  8. Thanks, we were referring to different material. But the first versus others is an excellent angle that hadn't previously arisen.
  9. I understand, but it just said 'tee box', no reference to 'first' or to which hole. If OP is explicitly asking about the first tee, IMO it is clear that 4.3 has no relevance there (although it applies to every other tee box), but rule 10 is more complicated and unclear - it does not have a blanket 'during the round' restriction - other than in the advice space (10.2a). Many of the other rules breaches in rule 10 carry into the stroke itself so they are not 'completed' before the round starts in the way you can cease playing with the donut. I suspect there is some good food for thought here and
  10. Agree, no problem with the donut work prior to hitting the first stroke of the round. OP did not specify first hole, just a generic 'tee box'.
  11. I justify because of the specificity of the reference relating to alignment rod in 4.3, which was seeking to carefully state something that had explicitly changed from the previous rules. I don't believe the current split between 4.3 and 10.2b is perfect, but I can see how we got here.
  12. I simply note "traditional use" or "traditionally accepted" no longer appears in the Rules, Interpretations or Committee Procedures, such reference has gone the way of the dinosaurs. The second bullet point in 4.3a alludes to a similar principle but I can see no specific examples like before.
  13. You can lay down a club to indicate line of play (except on putting green) - specifically permitted by 10.2b(1). But you cannot use it to assist in taking a stance, breach of 10.2b(3).
  14. If a player uses an alignment rod to align his feet for a stroke, I'm going to breach under 4.3a(6). If a player uses a club to align their feet for a stroke then I'm going to breach under 10.2b(3).
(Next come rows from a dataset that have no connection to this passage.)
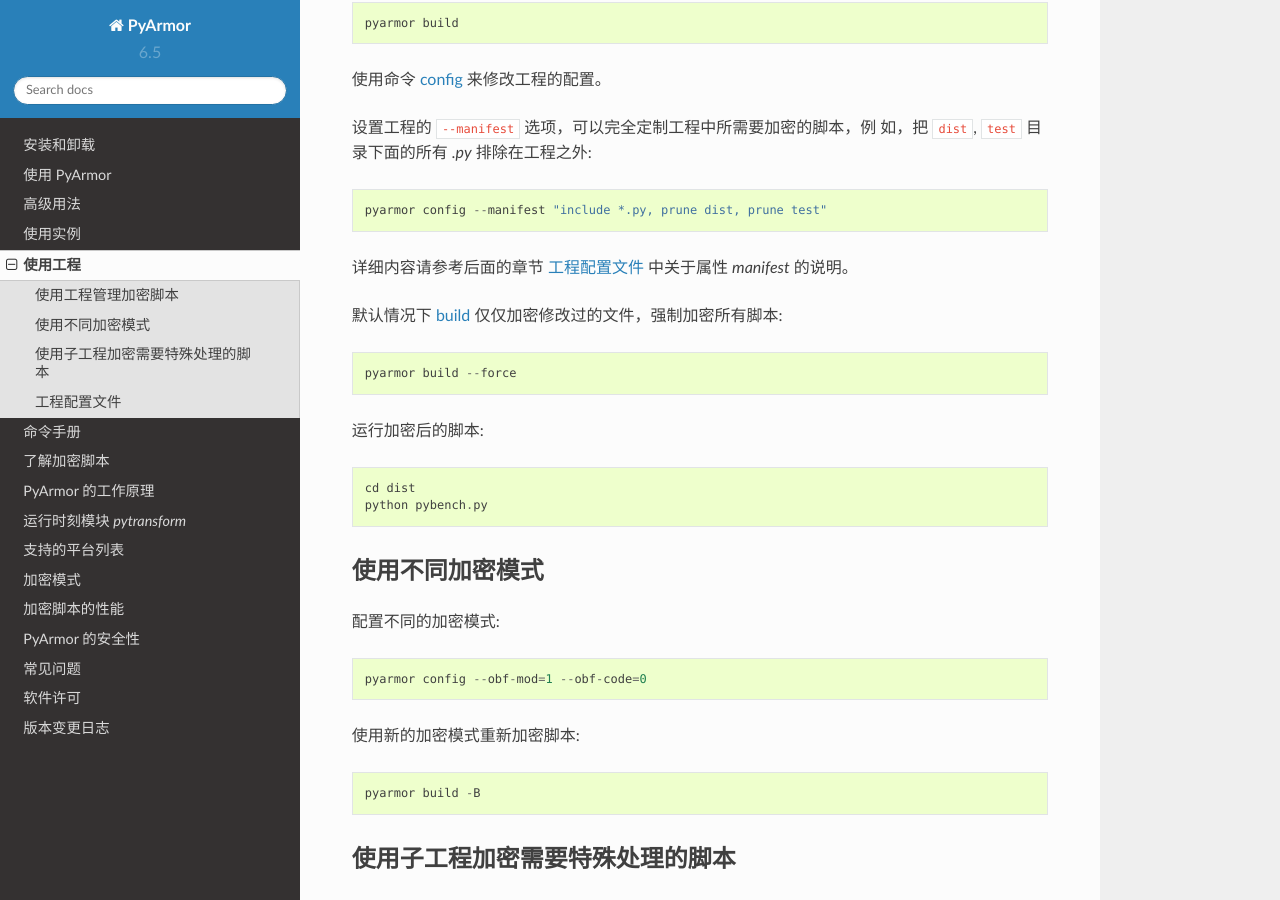
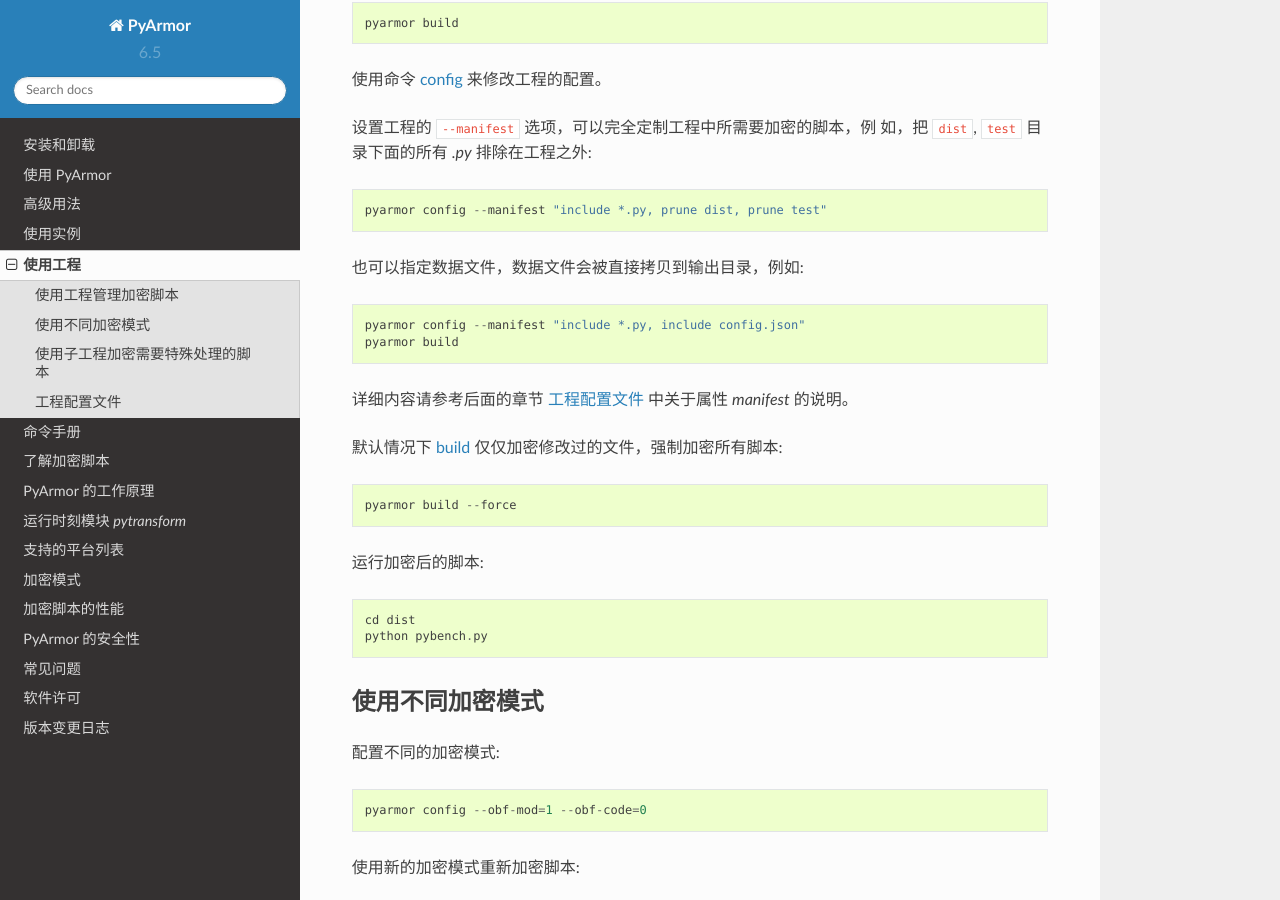
Before and after one commit to dashingsoft/pyarmor-docs-zh, a Sphinx documentation site: the page built from docs/project.rst, in a window 1280 px wide and 900 px high, scrolled down 1031 px. Built offline with Sphinx 7.4.7 and the Read the Docs theme 2.0.0, drawn with Linux system fonts in a browser that asks for light colours; some of the changed text lies outside the part shown.

Commit message:
Document data files in project

```diff
--- a/docs/man.rst
+++ b/docs/man.rst
@@ -749,6 +749,10 @@
 
     global-include *.py, exclude __mainfest__.py, prune test
 
+也可以在其中指定数据文件，数据文件会被直接拷贝到输出目录，例如::
+
+    global-include *.py, include Readme.md, include config.json
+
 关于所有支持的模式，参考 https://docs.python.org/2/distutils/sourcedist.html#commands
 
 选项 ``--plugin`` 为空字符串有特殊作用，用来清除所有的插件。
--- a/docs/project.rst
+++ b/docs/project.rst
@@ -50,6 +50,11 @@
 如，把 :file:`dist`, :file:`test` 目录下面的所有 `.py` 排除在工程之外::
 
     pyarmor config --manifest "include *.py, prune dist, prune test"
+
+也可以指定数据文件，数据文件会被直接拷贝到输出目录，例如::
+
+    pyarmor config --manifest "include *.py, include config.json"
+    pyarmor build
 
 详细内容请参考后面的章节 `工程配置文件`_ 中关于属性 `manifest` 的说明。
 
@@ -138,6 +143,8 @@
     多个模式使用逗号分开，例如::
 
         global-include *.py, exclude __mainfest__.py, prune test
+
+    也可以在其中指定数据文件，数据文件会被直接拷贝到输出目录。
 
     关于所有支持的模式，参考
     https://docs.python.org/2/distutils/sourcedist.html#commands
```
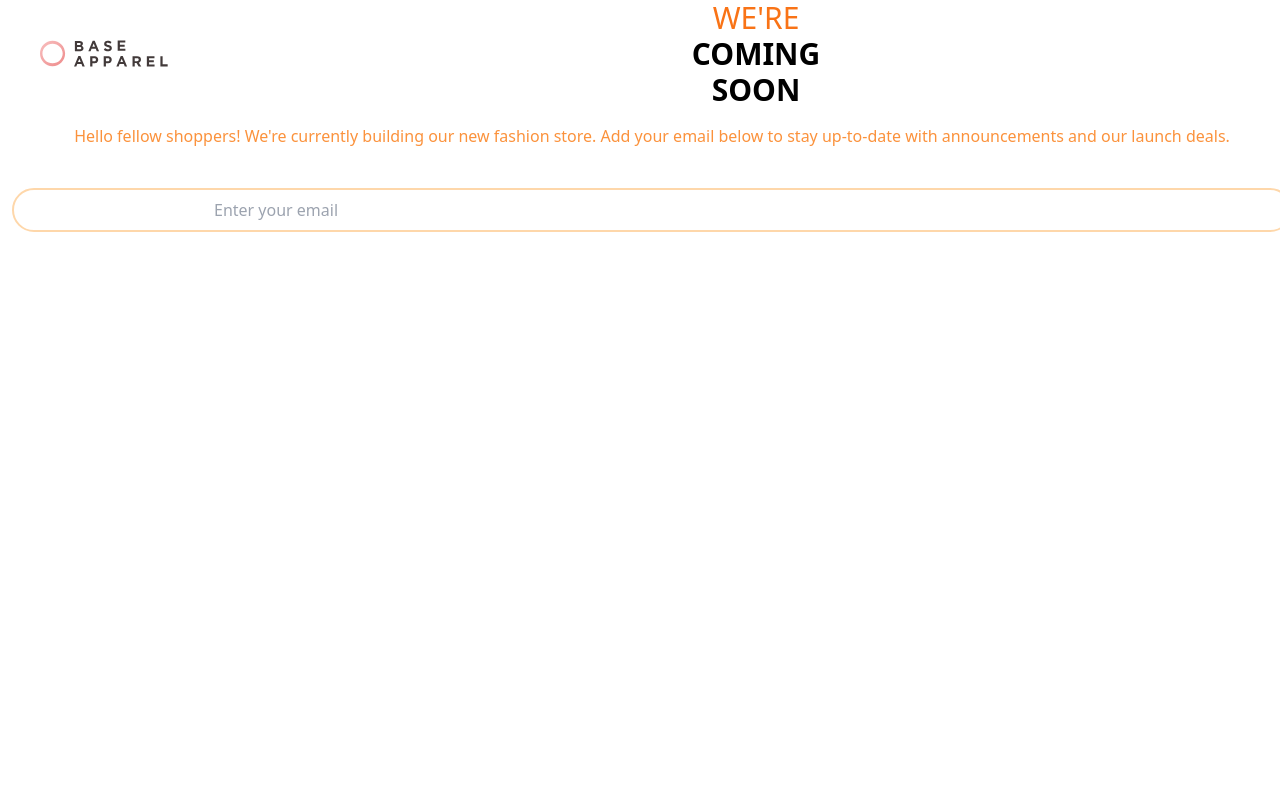
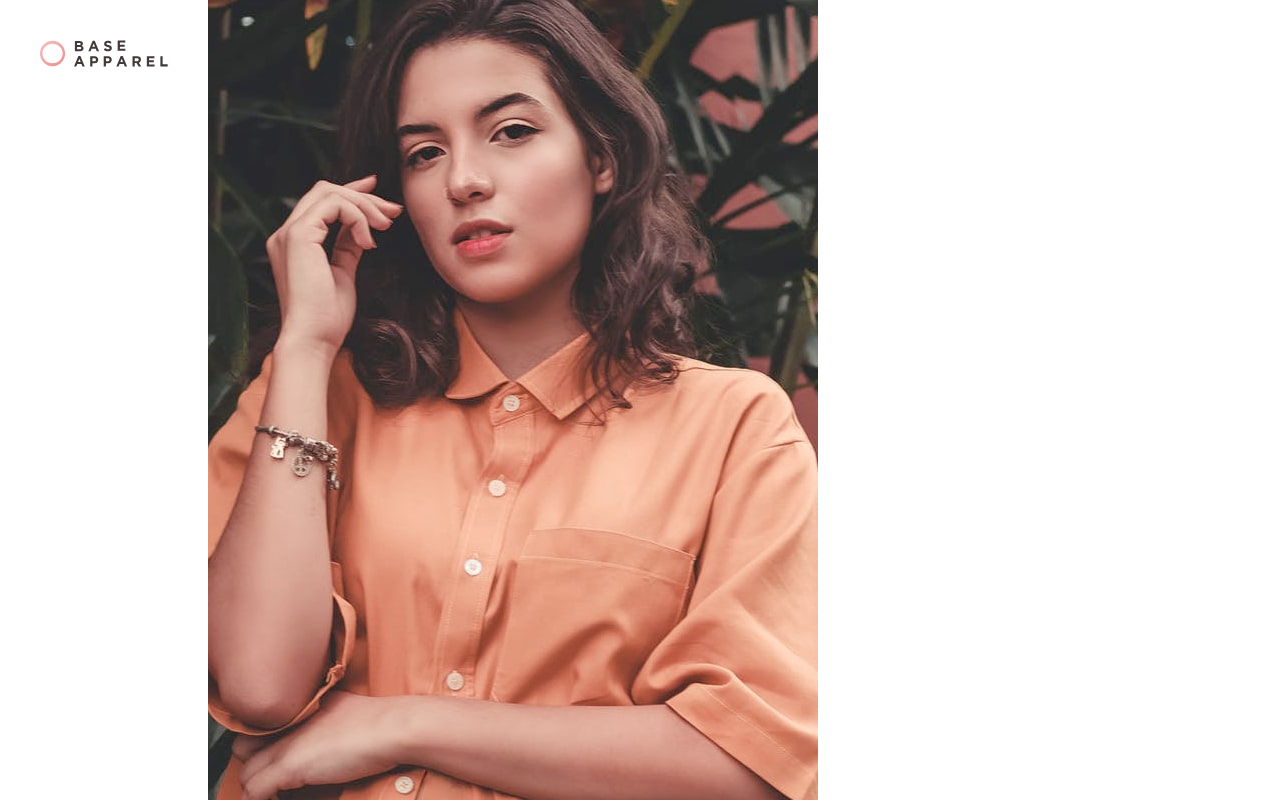
Before and after one commit to Abdulahadahmadi/coming_soon_page_components, a React (Create React App) app: page / in a window 1280 px wide. Shown: the top 802 px of the page. Built offline with nearby package versions, Linux system fonts and the light colour scheme.

Commit message:
img func added

```diff
--- a/src/components/Coming.jsx
+++ b/src/components/Coming.jsx
@@ -7,7 +7,7 @@ import arrowBtn from '../assets/images/icon-arrow.svg'
 
 function coming() {
 
-    const img = window.innerWidth < 675;
+    const img = window.screen.width < 675;
     const heroImg = img ? hero : heroDesktop;
     // if ($(window).width() < 960) {
     //     alert('Less than 960');
@@ -21,7 +21,7 @@ function coming() {
         <div className='w-auto flex flex-col items-center md:flex-row'>
             <div className=' text-center'>
                 <img className='float-left w-32 m-10' src={logo} alt="logoimg" />
-                <img className='lg:sr-only md:sr-only max-w-fit mb-4' src={heroImg} alt="heroimg" />
+                <img className=' max-w-fit mb-4' src={heroImg} alt="heroimg" />
                 {/* <img className='max-w-fit mb-4 md:sr-only' src={heroDesktop} alt="heroimg" /> */}
                 <h1 className='uppercase text-3xl text-orange-500 '>We're</h1>
                 <h1 className='uppercase text-3xl font-bold'>Coming</h1>
```
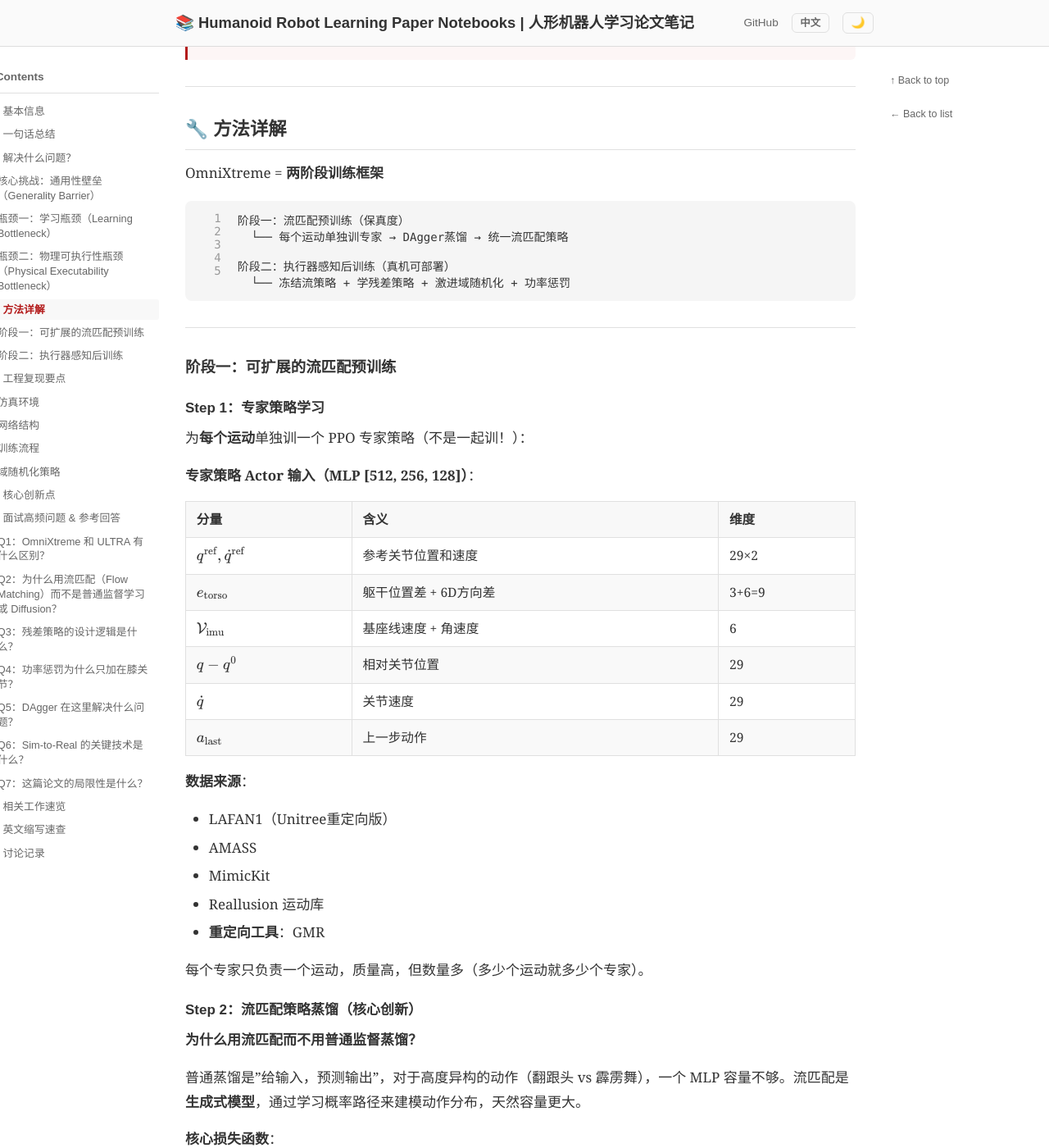
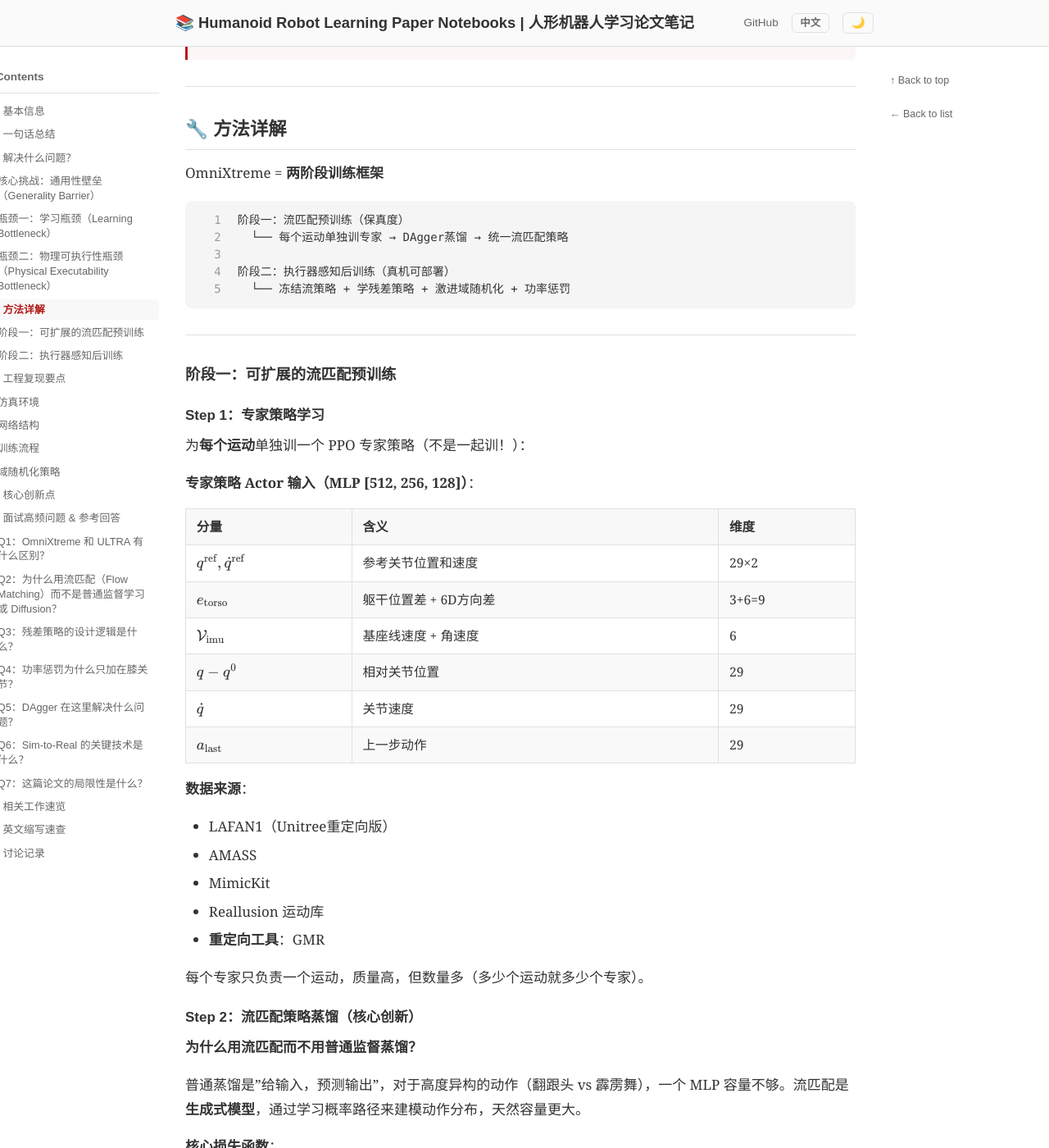
Before and after one commit to ImChong/Humanoid_Robot_Learning_Paper_Notebooks, a Jekyll site: the page built from papers/03_Loco-Manipulation_and_WBC/OmniXtreme_Breaking_the_Generality_Barrier_in_High-Dynamic_Humanoid_Control/OmniXtreme_Breaking_the_Generality_Barrier_in_High-Dynamic_Humanoid_Control.md, in a window 1280 px wide and 1400 px high, scrolled down 1812 px. Shown: the whole window at 82% size. Built offline with Jekyll 4.4.1, drawn with Linux system fonts in a browser that asks for light colours.

Commit message:
fix: 代码块行号与内容逐行对齐（统一line-height为1.5）

```diff
--- a/assets/css/style.css
+++ b/assets/css/style.css
@@ -749,6 +749,7 @@ body {
   vertical-align: top;
   padding-top: 0 !important;
   padding-bottom: 0 !important;
+  line-height: 1.5;
 }
 
 /* Line number column — fixed width, right-aligned */
@@ -770,7 +771,7 @@ body {
   text-align: right !important;
   display: block !important;
   user-select: none;
-  line-height: normal !important;
+  line-height: 1.5 !important;
 }
 
 /* Code column — fills remaining space */
@@ -791,7 +792,7 @@ body {
   white-space: pre !important;
   word-break: normal !important;
   -webkit-overflow-scrolling: touch;
-  line-height: normal !important;
+  line-height: 1.5 !important;
 }
 
 /* Dark mode — same single box, dark background */
```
  15. See edited comment above. The 1.3c(4)/2 is about unambiguously breaching two different rules. This discussion is about which is the right rule to allocate.
×
×
  • Create New...